nuclear submarines and in early 2012, we have heard major news networks
in Pakistan announce the development of Pakistan’s nuclear submarines
“in 5-8 years”. The earliest news of Pakistan’s nuclear submarine
project was in 2006 when General Musharraf announced that Pakistan now
has the technology to build nuclear submarines. 







The first point to ponder is that Pakistan, unlike certain other
countries, prefers to develop weapon systems quietly. If this kind of
announcements are coming out, it all probability Pakistan already has a
nuclear submarine, or at minimum critical components, well underway. The
most critical component is the nuclear power plant, and the news thus
points to the development of a miniature power plant. 





RUMINT suggests that Pakistan’s nuclear submarine is likely to be based
on the Qing Class Chinese SSK, which Pakistan is believed to receive 6
units of. Given the giant size of the Qing Class (5,000-6,000 tons), the
submarine is ideally suited as the basis for a Pakistani SSN / SSBN.
RUMINT also suggests that Pakistan is seeking a smaller sized nuclear
sub that sacrifices speed for simplicity and ease of maintenance. The
basic idea is that instead of hydraulic propulsion, the Pakistani subs
will utilize an all-electric propulsion system that is charged by the
nuclear power plant. 







Such an arrangement fits in perfectly for the following reasons:





1. Pakistani SSNs/SSBNs do not need to keep up with a carrier group or
large-scale task force; They are likely to operate solo, making the loss
of possibly 3-5 knots in speed less relevant.

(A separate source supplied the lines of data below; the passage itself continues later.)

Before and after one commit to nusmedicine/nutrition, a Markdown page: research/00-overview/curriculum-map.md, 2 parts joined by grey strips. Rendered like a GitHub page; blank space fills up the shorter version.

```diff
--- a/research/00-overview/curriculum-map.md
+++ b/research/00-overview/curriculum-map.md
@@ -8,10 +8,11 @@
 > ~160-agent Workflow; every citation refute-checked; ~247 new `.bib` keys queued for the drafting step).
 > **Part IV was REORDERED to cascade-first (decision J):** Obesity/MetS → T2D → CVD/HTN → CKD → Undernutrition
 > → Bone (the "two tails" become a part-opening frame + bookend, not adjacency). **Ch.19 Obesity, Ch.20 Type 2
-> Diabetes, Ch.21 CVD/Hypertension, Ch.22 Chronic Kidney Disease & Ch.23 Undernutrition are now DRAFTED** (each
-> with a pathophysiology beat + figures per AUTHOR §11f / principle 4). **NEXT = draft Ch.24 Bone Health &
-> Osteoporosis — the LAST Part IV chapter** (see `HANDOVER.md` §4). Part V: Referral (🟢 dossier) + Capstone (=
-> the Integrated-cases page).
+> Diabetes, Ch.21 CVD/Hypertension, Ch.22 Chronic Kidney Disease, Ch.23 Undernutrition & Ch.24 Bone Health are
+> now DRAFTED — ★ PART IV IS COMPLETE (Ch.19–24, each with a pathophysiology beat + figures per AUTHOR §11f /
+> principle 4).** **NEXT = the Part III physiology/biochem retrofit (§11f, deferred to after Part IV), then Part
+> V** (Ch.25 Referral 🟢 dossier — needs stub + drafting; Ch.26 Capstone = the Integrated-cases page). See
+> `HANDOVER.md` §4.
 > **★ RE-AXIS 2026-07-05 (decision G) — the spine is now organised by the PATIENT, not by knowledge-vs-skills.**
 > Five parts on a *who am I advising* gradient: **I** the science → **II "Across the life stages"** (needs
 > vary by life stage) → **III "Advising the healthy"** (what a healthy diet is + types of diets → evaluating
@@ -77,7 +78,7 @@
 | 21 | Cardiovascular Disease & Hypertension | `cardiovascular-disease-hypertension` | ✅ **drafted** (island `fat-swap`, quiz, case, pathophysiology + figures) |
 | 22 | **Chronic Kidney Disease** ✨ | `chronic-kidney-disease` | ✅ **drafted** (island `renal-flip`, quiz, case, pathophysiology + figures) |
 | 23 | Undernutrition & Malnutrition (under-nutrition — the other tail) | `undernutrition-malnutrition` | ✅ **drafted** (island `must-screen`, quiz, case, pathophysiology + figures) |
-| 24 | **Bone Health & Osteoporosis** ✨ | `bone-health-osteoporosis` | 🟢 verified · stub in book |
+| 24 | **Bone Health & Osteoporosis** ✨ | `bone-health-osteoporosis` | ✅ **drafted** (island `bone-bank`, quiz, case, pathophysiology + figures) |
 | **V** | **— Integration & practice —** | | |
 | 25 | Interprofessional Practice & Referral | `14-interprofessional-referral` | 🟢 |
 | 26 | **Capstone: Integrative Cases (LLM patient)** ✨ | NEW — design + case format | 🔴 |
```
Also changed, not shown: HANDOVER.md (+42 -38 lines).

2. The Qing Class (and other SSKs) already have a highly advanced
electric propulsion system. The Pakistani nuclear submarine would thus
be a replacement of the diesel engine power generation with a nuclear
power plant. 





3. Electric propulsion has traditionally lagged behind hydraulic
propulsion, but recent advances in the former has significantly reduced
the gap in performance between the two. 

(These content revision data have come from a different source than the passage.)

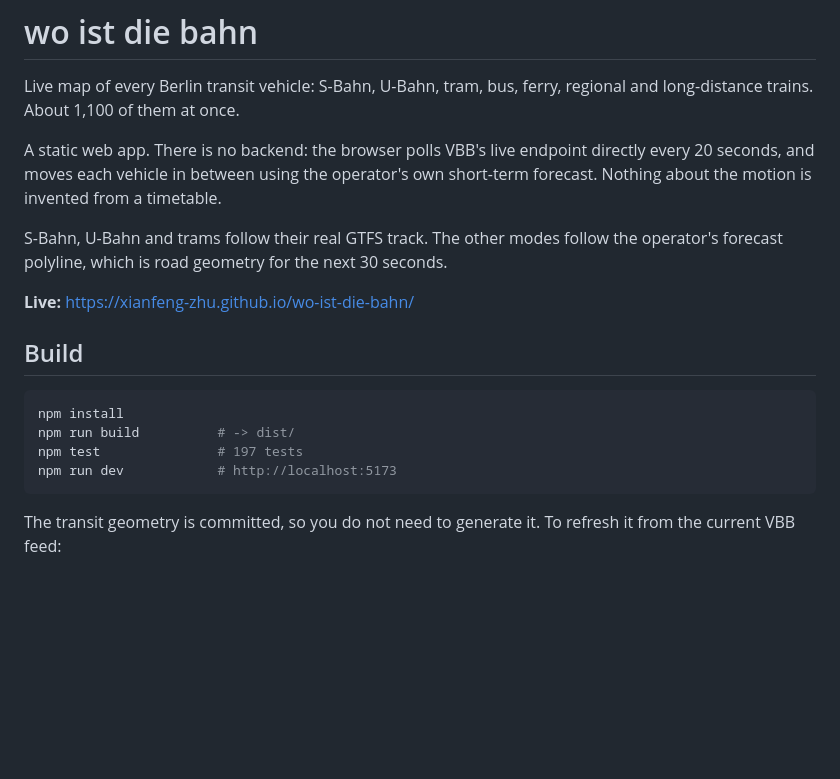
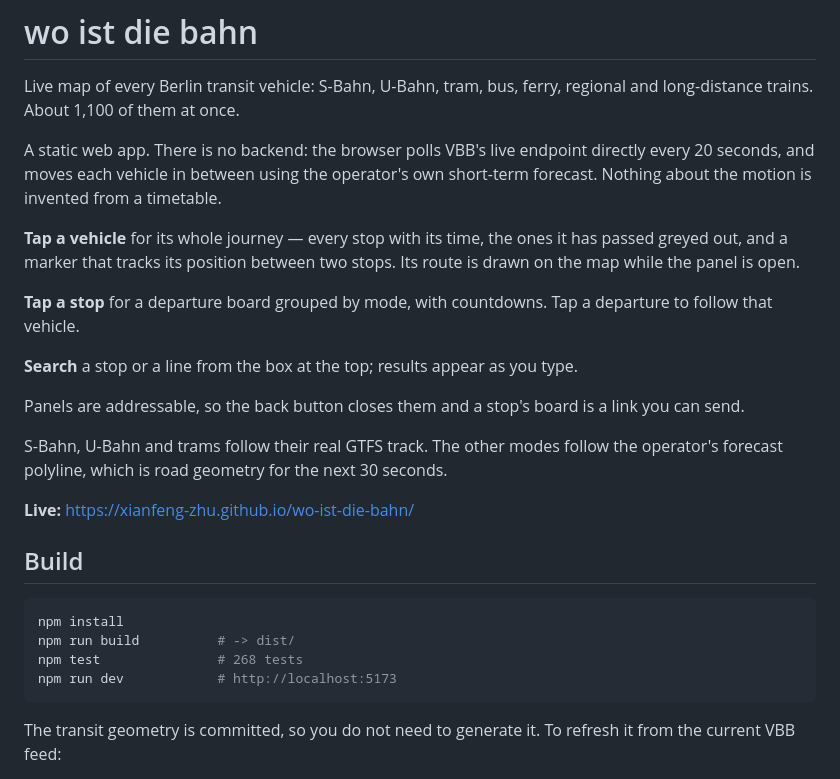
Before and after one commit to xianfeng-zhu/wo-ist-die-bahn, a Markdown page: README.md, the part around the change. GitHub-like rendering; blank space fills up the shorter version.

````diff
--- a/README.md
+++ b/README.md
@@ -6,6 +6,18 @@ regional and long-distance trains. About 1,100 of them at once.
 A static web app. There is no backend: the browser polls VBB's live endpoint
 directly every 20 seconds, and moves each vehicle in between using the operator's
 own short-term forecast. Nothing about the motion is invented from a timetable.
+
+**Tap a vehicle** for its whole journey — every stop with its time, the ones it
+has passed greyed out, and a marker that tracks its position between two stops.
+Its route is drawn on the map while the panel is open.
+
+**Tap a stop** for a departure board grouped by mode, with countdowns. Tap a
+departure to follow that vehicle.
+
+**Search** a stop or a line from the box at the top; results appear as you type.
+
+Panels are addressable, so the back button closes them and a stop's board is a
+link you can send.
 
 S-Bahn, U-Bahn and trams follow their real GTFS track. The other modes follow the
 operator's forecast polyline, which is road geometry for the next 30 seconds.
@@ -17,7 +29,7 @@ operator's forecast polyline, which is road geometry for the next 30 seconds.
 ```sh
 npm install
 npm run build          # -> dist/
-npm test               # 197 tests
+npm test               # 268 tests
 npm run dev            # http://localhost:5173
 ```
 
````
Also changed, not shown: AGENTS.md (+11 -0 lines), docs/ux-backlog.md (+22 -12 lines).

4. Sets up future improvements in technology which are headed towards
magnetohydrodynamic propulsion, saving on investment in hydraulic
submarine propulsion which would have been a technological end
investment.





Taking a closer look at the possible type of nuclear power plant to be
utilized, it is likely to be a small pressurized light water
reactor.Such a reactor would require some R&D given that Pakistan
does not have much expertise in light water reactors, and because the
need for miniaturization. However, given Chinese expertise and potential
assistance, this should not prove to be a difficult challenge to
overcome. Moreover, Pakistan has a highly qualified and competent
nuclear establishment that should be able to meet the challenge. 





Another potential help may have been the transfer of technology from
France with the Agosta 90B submarine purchase. A number of key
technologies were transferred including design and development skills
and tools. Building of hulls and experience with Western subsystems,
many of which are used in the French nuclear submarines would help the
Pakistani SSN / SSBN, if it already has not found its way to the Chinese
Qing Class.





In sum, while India is preparing her first indigenous nuclear submarine,
Pakistan is well underway in making an equivalent capability upgrade.
While the time-frame given in the media is 5-8 years, it is very
possible that Pakistan is capable of building and fielding such a
submarine in 3-5 years. The timeline for building and deploying such a
sub is mainly dependent on how quickly and successfully the Indian
nuclear submarine program is able to field and operate a submarine. 
 http://www.grandestrategy.com/